When HMW-HA was removed, the cells became susceptible to tumors, confirming that the chemical did play a role in making naked mole rats cancer-proof. [The] team also identified the gene, named HAS2, responsible for making HMW-HA in the naked mole rat. Surprisingly, the naked mole rat gene was different from HAS2 in all other animals. In addition naked mole rats were very slow at recycling HMW-HA, which contributed to the accumulation of the chemical in the animals' tissues.
[Previously researchers] showed that the p16 gene in naked mole rats stopped the proliferation of cells when too many of them crowd together. In their latest work, the two biologists identified HMW-HA as the chemical that activates the anti-cancer response of the p16 gene.
The next step will be to test the effectiveness of HMW-HA in mice. If that test goes well, [researchers] hope to try the chemical on human cells. "There's indirect evidence that HMW-HA would work in people. It's used in anti-wrinkle injections and to relieve pain from arthritis in knee joints, without any adverse effects. Our hope is that it can also induce an anti-cancer response.

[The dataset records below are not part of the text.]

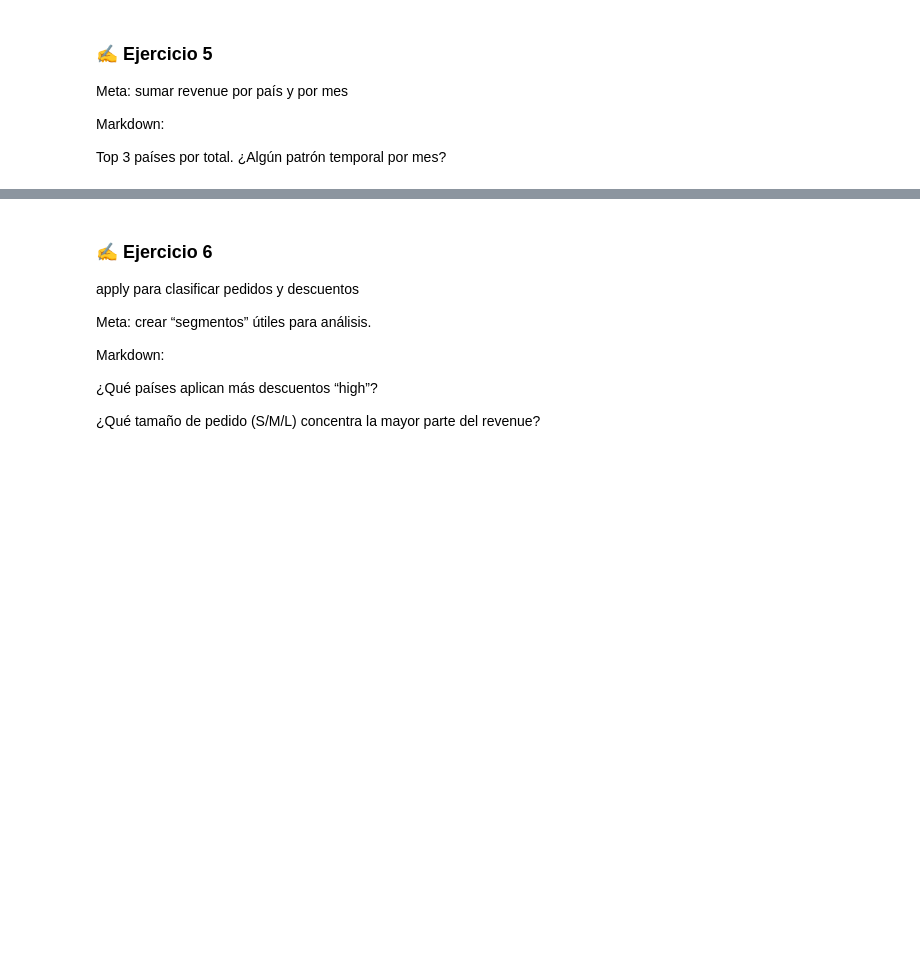
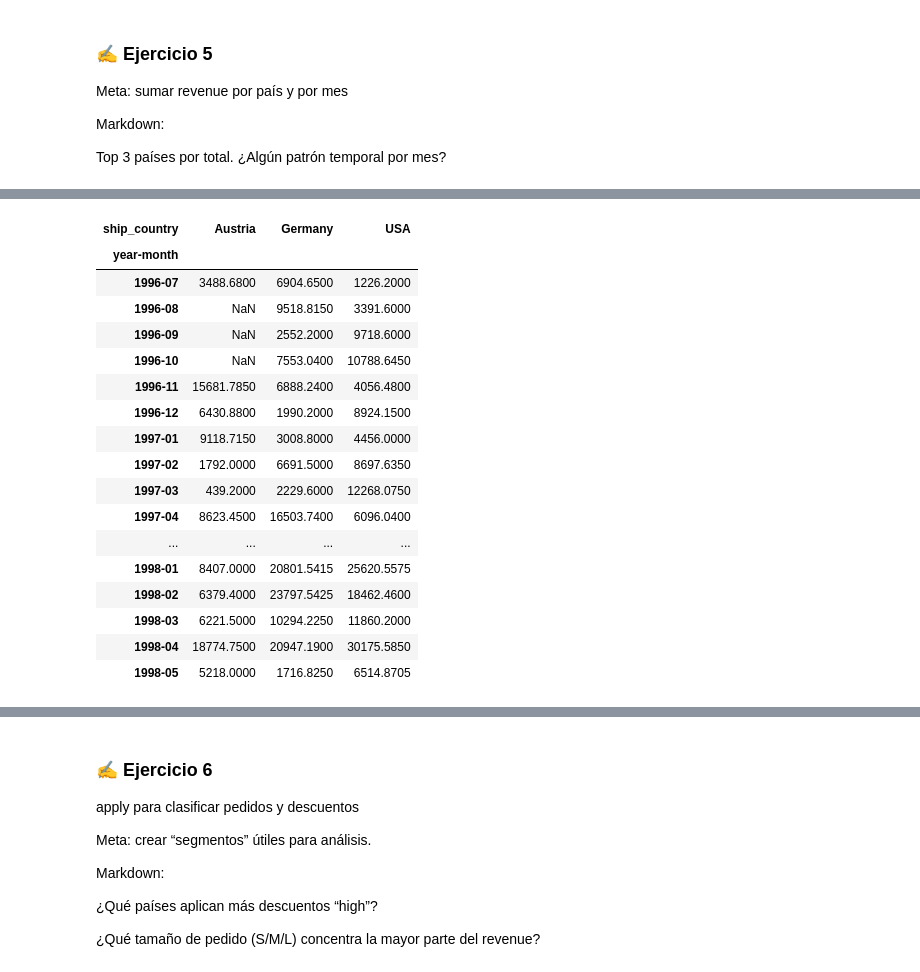
Before and after one commit to DataJm/202509-Data-Analytics-con-Python, a Jupyter notebook: Live Coding/Clase 07/Clase7_Proyecto_Northwind.ipynb, the cells around one changed output, grey strips where cells are left out. Drawn from its saved outputs; the diff is of its cells as text; code cells hidden in the pictures; blank space fills up the shorter version.

```diff
--- a/Live Coding/Clase 07/Clase7_Proyecto_Northwind.ipynb
+++ b/Live Coding/Clase 07/Clase7_Proyecto_Northwind.ipynb
@@ -399,0 +442,21 @@ Top 3 países por total. ¿Algún patrón temporal por mes?
+# %%
+order_details_top3_country
+# %% [output]
+| ship_country | Austria | Germany | USA |
+| year-month |  |  |  |
+| 1996-07 | 3488.6800 | 6904.6500 | 1226.2000 |
+| 1996-08 | NaN | 9518.8150 | 3391.6000 |
+| 1996-09 | NaN | 2552.2000 | 9718.6000 |
+| 1996-10 | NaN | 7553.0400 | 10788.6450 |
+| 1996-11 | 15681.7850 | 6888.2400 | 4056.4800 |
+| 1996-12 | 6430.8800 | 1990.2000 | 8924.1500 |
+| 1997-01 | 9118.7150 | 3008.8000 | 4456.0000 |
+| 1997-02 | 1792.0000 | 6691.5000 | 8697.6350 |
+| 1997-03 | 439.2000 | 2229.6000 | 12268.0750 |
+| 1997-04 | 8623.4500 | 16503.7400 | 6096.0400 |
+| ... | ... | ... | ... |
+| 1998-01 | 8407.0000 | 20801.5415 | 25620.5575 |
+| 1998-02 | 6379.4000 | 23797.5425 | 18462.4600 |
+| 1998-03 | 6221.5000 | 10294.2250 | 11860.2000 |
+| 1998-04 | 18774.7500 | 20947.1900 | 30175.5850 |
+| 1998-05 | 5218.0000 | 1716.8250 | 6514.8705 |
```
Also changed, not shown: parts of 9 cells of this notebook, 1 other file.
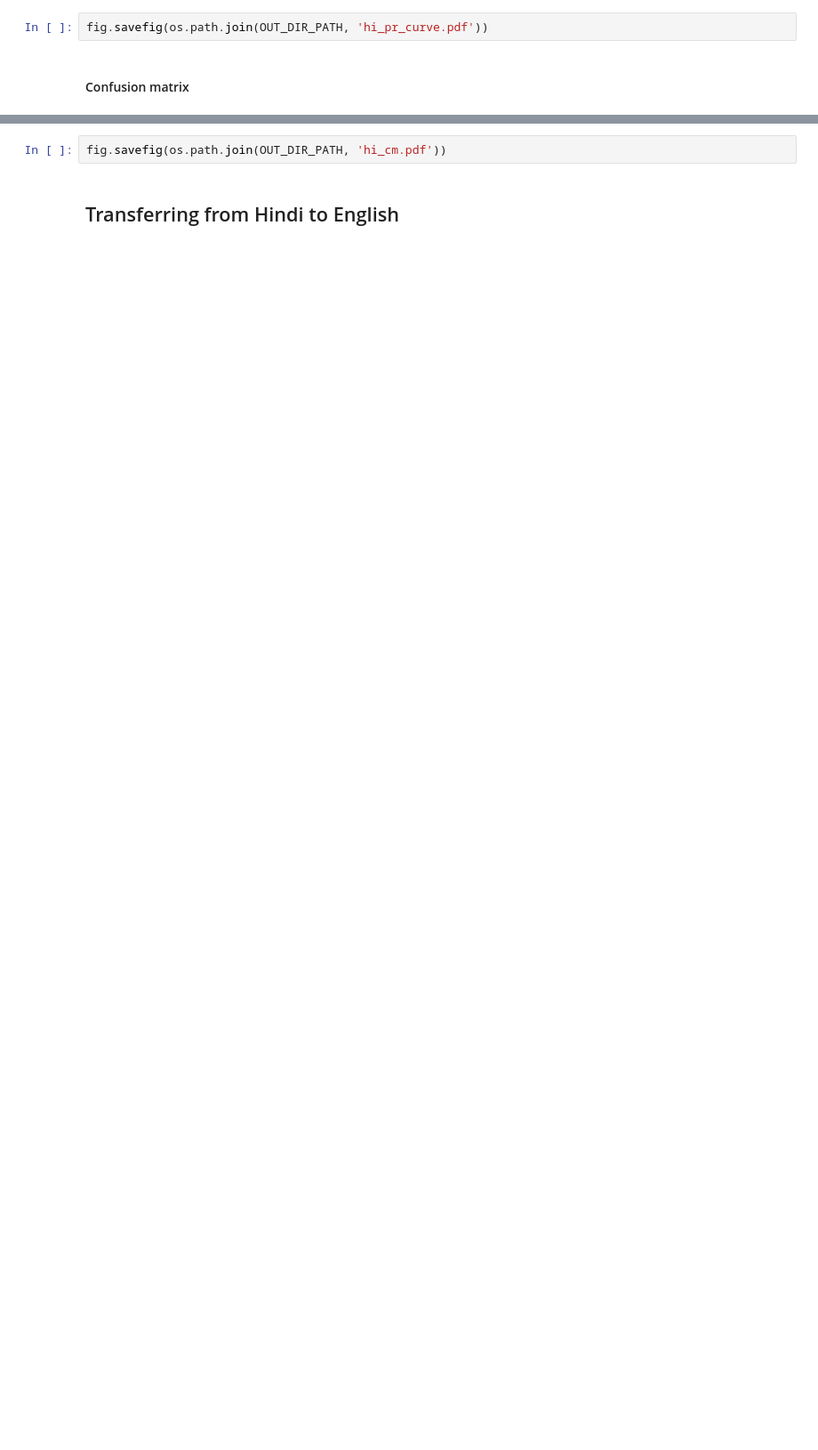
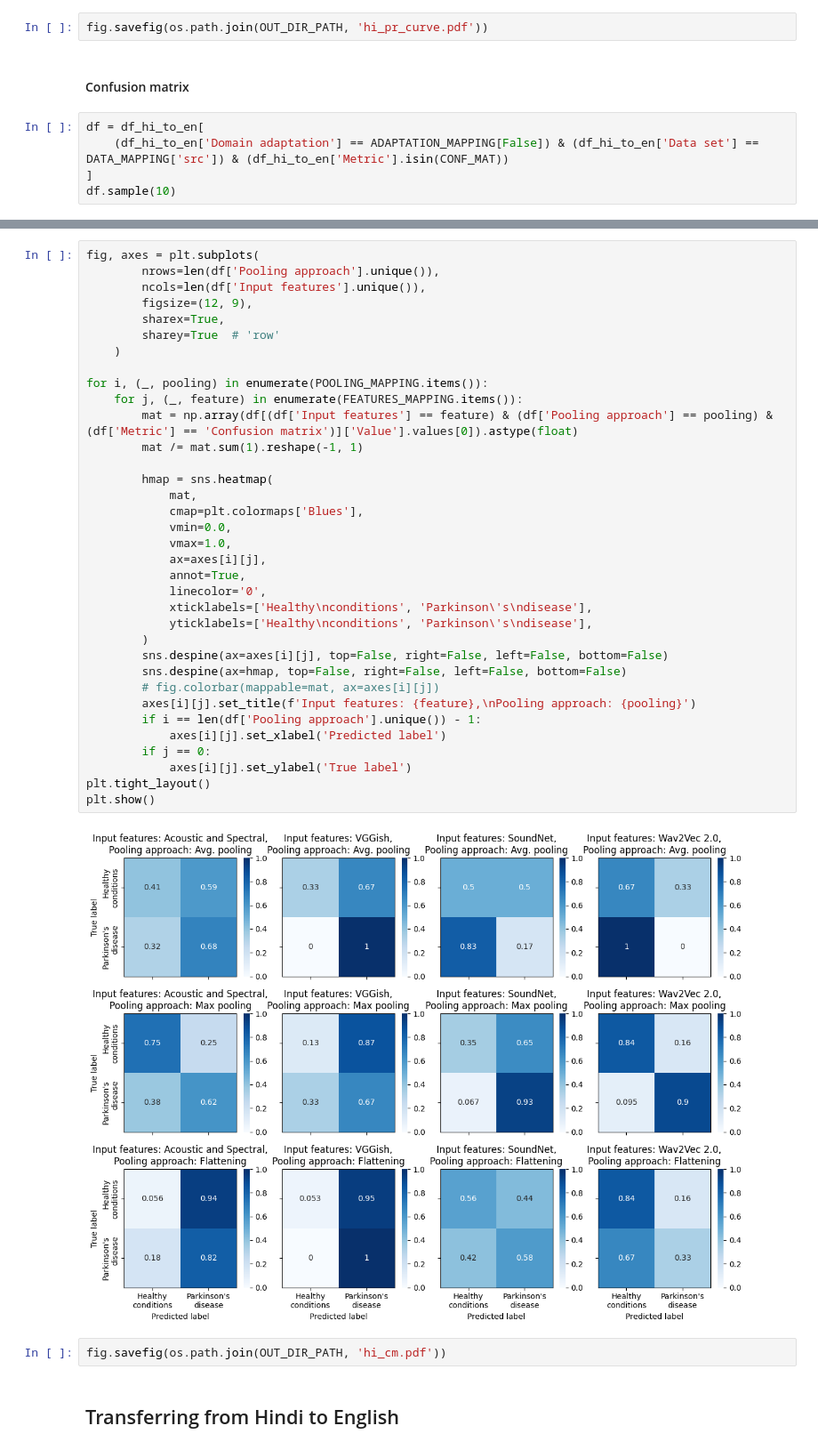
Before and after one commit to vincenzo-scotti/voice_analysis_parkinson, a Jupyter notebook: notebooks/main.ipynb, the cells around one changed output, grey strips where cells are left out. Shown at 89% size. Cells and saved outputs as stored; diff of their text form; blank space fills up the shorter version.

```diff
--- a/notebooks/main.ipynb
+++ b/notebooks/main.ipynb
@@ -328,3 +457,8 @@ fig.savefig(os.path.join(OUT_DIR_PATH, 'hi_roc_curve.pdf'))
 fig.savefig(os.path.join(OUT_DIR_PATH, 'hi_pr_curve.pdf'))
 # %% [markdown]
 #### Confusion matrix
+# %%
+df = df_hi_to_en[
+    (df_hi_to_en['Domain adaptation'] == ADAPTATION_MAPPING[False]) & (df_hi_to_en['Data set'] == DATA_MAPPING['src']) & (df_hi_to_en['Metric'].isin(CONF_MAT))
+]
+df.sample(10)
@@ -331,3 +477,40 @@ fig.savefig(os.path.join(OUT_DIR_PATH, 'hi_pr_curve.pdf'))
+# %%
+fig, axes = plt.subplots(
+        nrows=len(df['Pooling approach'].unique()),
+        ncols=len(df['Input features'].unique()),
+        figsize=(12, 9),
+        sharex=True,
+        sharey=True  # 'row'
+    )
+
+for i, (_, pooling) in enumerate(POOLING_MAPPING.items()):
+    for j, (_, feature) in enumerate(FEATURES_MAPPING.items()):
+        mat = np.array(df[(df['Input features'] == feature) & (df['Pooling approach'] == pooling) & (df['Metric'] == 'Confusion matrix')]['Value'].values[0]).astype(float)
+        mat /= mat.sum(1).reshape(-1, 1)
+
+        hmap = sns.heatmap(
+            mat,
+            cmap=plt.colormaps['Blues'],
+            vmin=0.0,
+            vmax=1.0,
+            ax=axes[i][j],
+            annot=True,
+            linecolor='0',
+            xticklabels=['Healthy\nconditions', 'Parkinson\'s\ndisease'],
+            yticklabels=['Healthy\nconditions', 'Parkinson\'s\ndisease'],
+        )
+        sns.despine(ax=axes[i][j], top=False, right=False, left=False, bottom=False)
+        sns.despine(ax=hmap, top=False, right=False, left=False, bottom=False)
+        # fig.colorbar(mappable=mat, ax=axes[i][j])
+        axes[i][j].set_title(f'Input features: {feature},\nPooling approach: {pooling}')
+        if i == len(df['Pooling approach'].unique()) - 1:
+            axes[i][j].set_xlabel('Predicted label')
+        if j == 0:
+            axes[i][j].set_ylabel('True label')
+plt.tight_layout()
+plt.show()
+# %% [output]
+[figure, added]
 # %%
 fig.savefig(os.path.join(OUT_DIR_PATH, 'hi_cm.pdf'))
 # %% [markdown]
```
Also changed, not shown: parts of 14 cells of this notebook.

We speculate that naked mole rats have evolved a higher concentration of HA in the skin to provide skin elasticity needed for life in underground tunnels. This trait may have then been co-opted to provide cancer resistance and longevity to this species."
A little early to be seeking out and stockpiling hyaluronan, I think - unless you have an aggressive cancer, in which case it doesn't seem like there's all that much to lose given the present safety profile. There are all sorts of reasons why hyaluronan may not have the same effect in anything other than naked mole rats: if the presence of hyaluronan is unusual in this species, then why not the reaction to it as well? So wait for the mouse studies before getting excited.
A reader was kind enough to dig up a few interesting papers on hyaluronan from past years and send over the links earlier today. The stem cell biology connection is interesting in connection with naked mole rat longevity, but that's really just speculation on my part: